There has not been a complete discussion of the biography of Fredrik van Eeden, who is credited with coining the phrase "lucid dream" and publishing the first serious research into these dreams. Writers on lucid dreaming have not addressed some very basic questions about the development of the concept of lucid dreaming in the context of the development of psychoanalysis. Most descriptions of that historical period in the history of lucid dreaming have been limited to what was presented in a 1913 paper by Fredrik van Eeden. The existing literature does not provide many details about who van Eeden was or why he appears to have written so little on this topic.
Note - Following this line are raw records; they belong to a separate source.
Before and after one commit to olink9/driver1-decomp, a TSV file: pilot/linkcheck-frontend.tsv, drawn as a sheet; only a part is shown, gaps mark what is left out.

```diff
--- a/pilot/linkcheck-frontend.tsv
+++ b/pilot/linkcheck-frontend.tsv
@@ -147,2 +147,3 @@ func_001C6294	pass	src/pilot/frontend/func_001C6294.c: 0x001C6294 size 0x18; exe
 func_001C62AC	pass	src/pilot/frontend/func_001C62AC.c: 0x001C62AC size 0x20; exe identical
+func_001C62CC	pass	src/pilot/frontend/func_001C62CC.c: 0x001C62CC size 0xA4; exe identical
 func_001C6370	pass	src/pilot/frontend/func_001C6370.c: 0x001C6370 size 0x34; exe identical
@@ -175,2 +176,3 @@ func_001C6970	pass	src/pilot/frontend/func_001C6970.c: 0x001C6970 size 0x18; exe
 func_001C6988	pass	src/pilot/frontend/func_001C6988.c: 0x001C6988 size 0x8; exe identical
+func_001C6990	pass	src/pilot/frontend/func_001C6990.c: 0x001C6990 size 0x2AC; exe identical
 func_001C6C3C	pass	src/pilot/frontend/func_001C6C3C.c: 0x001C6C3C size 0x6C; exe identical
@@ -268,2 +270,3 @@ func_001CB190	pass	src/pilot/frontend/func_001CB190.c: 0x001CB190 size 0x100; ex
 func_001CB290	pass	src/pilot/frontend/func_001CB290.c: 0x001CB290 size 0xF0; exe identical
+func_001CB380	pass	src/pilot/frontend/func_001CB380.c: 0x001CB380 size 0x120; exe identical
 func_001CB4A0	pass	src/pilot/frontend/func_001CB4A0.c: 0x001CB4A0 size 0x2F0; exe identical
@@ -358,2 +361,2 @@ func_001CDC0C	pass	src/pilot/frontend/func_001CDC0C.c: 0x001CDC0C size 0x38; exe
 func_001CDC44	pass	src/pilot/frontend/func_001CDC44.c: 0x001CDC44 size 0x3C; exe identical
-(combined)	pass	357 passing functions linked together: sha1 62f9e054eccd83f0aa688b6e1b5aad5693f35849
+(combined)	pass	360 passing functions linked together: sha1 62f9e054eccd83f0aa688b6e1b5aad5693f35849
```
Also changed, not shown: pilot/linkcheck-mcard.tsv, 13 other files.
This paper presents two new historical perspectives. It offers 1.) a biographical sketch of van Eeden and his relationship to Freud and the psychoanalytic movement, and 2.) a previously unpublished letter from Freud to van Eeden, outlining what would appear to be Freud's opinion about and attitude toward lucid dreaming.
Although there has been a steady growth of interest in lucid dreaming since van Eeden's paper was reprinted in books by Celia Green (1968) and Charles Tart (1969), the historical dimension of the topic has been neglected. The possibility that Freud may have known about this concept and therefore, being one of the most influential thinkers on dreaming in the early part of this century, may have influenced its course of development (at least within the psychoanalytic arena) has not been explored. Indeed, the first explicit suggestion of a link between the two men regarding lucid dreaming came with Rooksby (1989). This is late, especially when it is considered that Ernest Jones writes in his biography of Freud that Dr. van Eeden was "...an acquaintance of his from the old hypnosis days" and continues on to say, "Van Eeden, a Dutch psychopathologist, is now remembered more as a poet, essayist and social reformer; both Freud and I had been unsuccessful in getting him to accept psycho-analytical theories." (1955, p.412) Such remarks might suggest that the relationship between Freud and van Eeden was negative. As we will discuss in a moment, there is some foundation for such a conclusion. However, Jones makes these comments as an introduction to a letter dated December 28, 1914, written by Freud to van Eeden concerning the Great War. This comment raises the possibility that the two men might have been exchanging letters, despite any differences between them, around the time of van Eeden's paper and therefore may have actually discussed lucid dreaming itself.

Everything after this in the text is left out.